The European Central Bank has called an unscheduled meeting of its governing council to discuss the recent sell-off in bond markets, raising the prospect it could announce a new tool to tackle surging borrowing costs in weaker eurozone economies.
The ECB said: “The governing council will have an ad hoc meeting on Wednesday to discuss current market conditions.”
The move raised investor expectations that it was preparing to announce a policy instrument to prevent the recent sell-off in bonds of certain countries from triggering another debt crisis in the region.
The euro reversed some of its losses, rising 0.5 percentage points against the dollar to $1.0475 early on Wednesday, after the ECB statement was reported by newswires.
Borrowing costs for heavily indebted countries such as Italy and Spain have shot to eight-year highs, since the ECB last week signalled an end to the ultra-loose monetary policy of the past decade by announcing plans to stop buying more bonds and to start raising interest rates.
The gap between Italian and German borrowing costs — the so-called spread — has widened to 2.4 percentage points, double last year’s level and up from about 2 percentage points before last week’s ECB meeting.
ECB executive board member Isabel Schnabel indicated in a speech on Tuesday evening that the central bank was getting closer to the point where it would intervene in bond markets, saying “some borrowers have seen significantly larger changes in financing conditions than others since the start of the year”.
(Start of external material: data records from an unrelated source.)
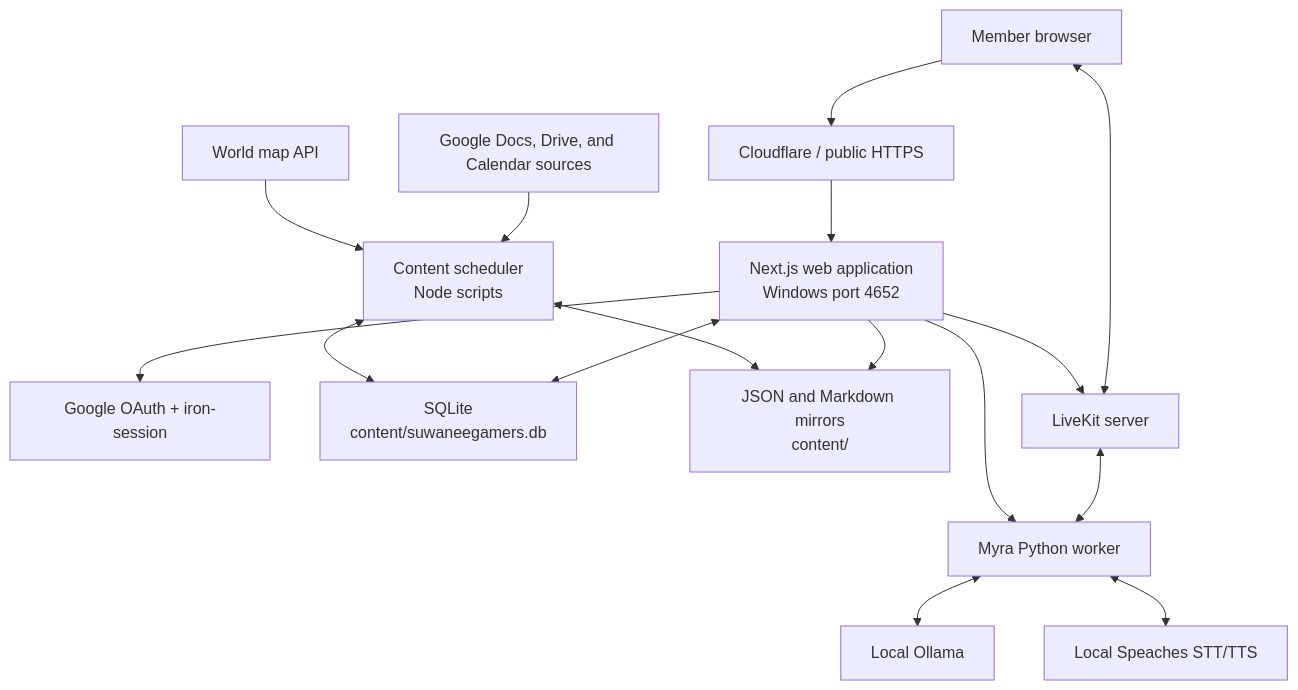
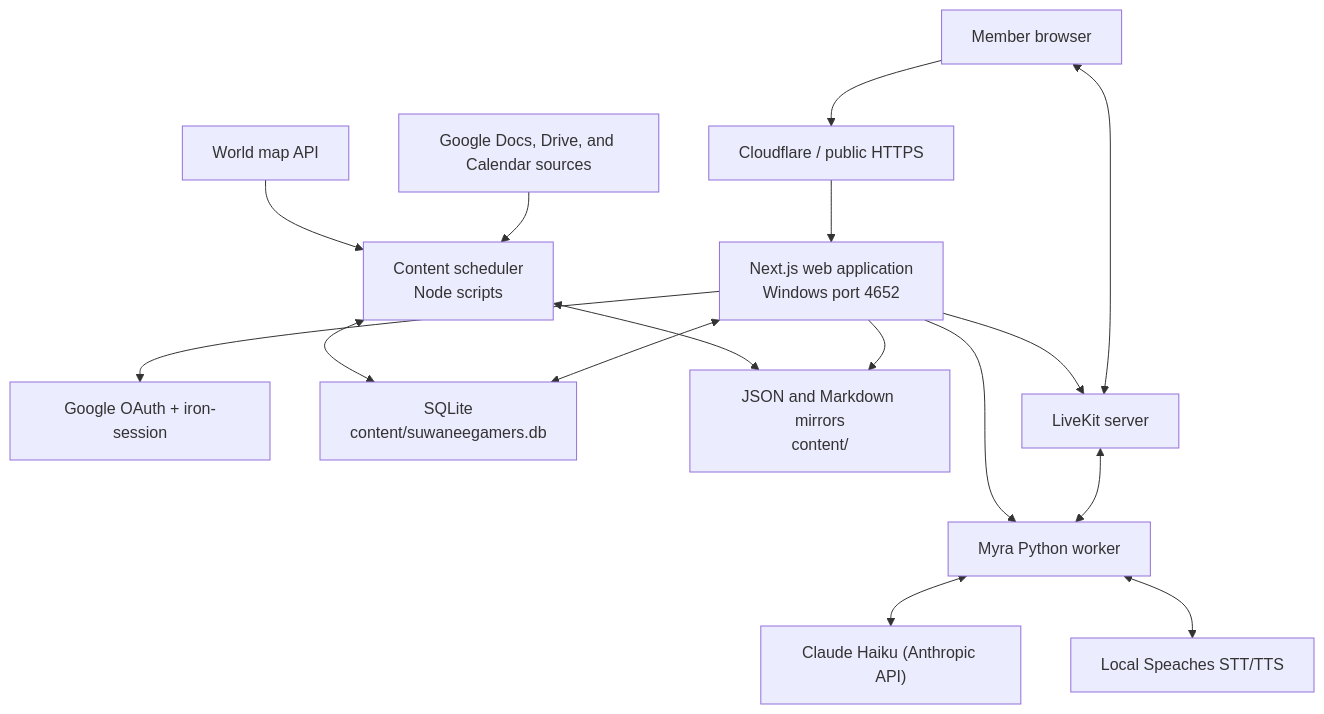
One commit to ljkmchale/suwaneegamers-poc changed the first of 2 diagrams in docs/TECH_STACK_AND_ARCHITECTURE.md. Above: the diagram before and after it, drawn with Mermaid. The commit also changed other lines of this file and 30 other files, not shown here.

````diff
--- a/docs/TECH_STACK_AND_ARCHITECTURE.md
+++ b/docs/TECH_STACK_AND_ARCHITECTURE.md
@@ -62,31 +62,31 @@
 ```mermaid
 flowchart TD
     Browser["Member browser"]
     Edge["Cloudflare / public HTTPS"]
     Next["Next.js web application<br/>Windows port 4652"]
     Auth["Google OAuth + iron-session"]
     DB["SQLite<br/>content/suwaneegamers.db"]
     JSON["JSON and Markdown mirrors<br/>content/"]
     Scheduler["Content scheduler<br/>Node scripts"]
     Google["Google Docs, Drive, and Calendar sources"]
     Map["World map API"]
     LK["LiveKit server"]
     Agent["Myra Python worker"]
-    Ollama["Local Ollama"]
+    Claude["Claude Haiku (Anthropic API)"]
     Speech["Local Speaches STT/TTS"]
 
     Browser --> Edge --> Next
     Next --> Auth
     Next <--> DB
     Next --> JSON
     Scheduler <--> DB
     Scheduler <--> JSON
     Google --> Scheduler
     Map --> Scheduler
     Browser <--> LK
     Next --> LK
     LK <--> Agent
-    Agent <--> Ollama
+    Agent <--> Claude
     Agent <--> Speech
     Next --> Agent
 ```
````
She added: “Such changes in financing conditions may constitute an impairment in the transmission of monetary policy that requires close monitoring.”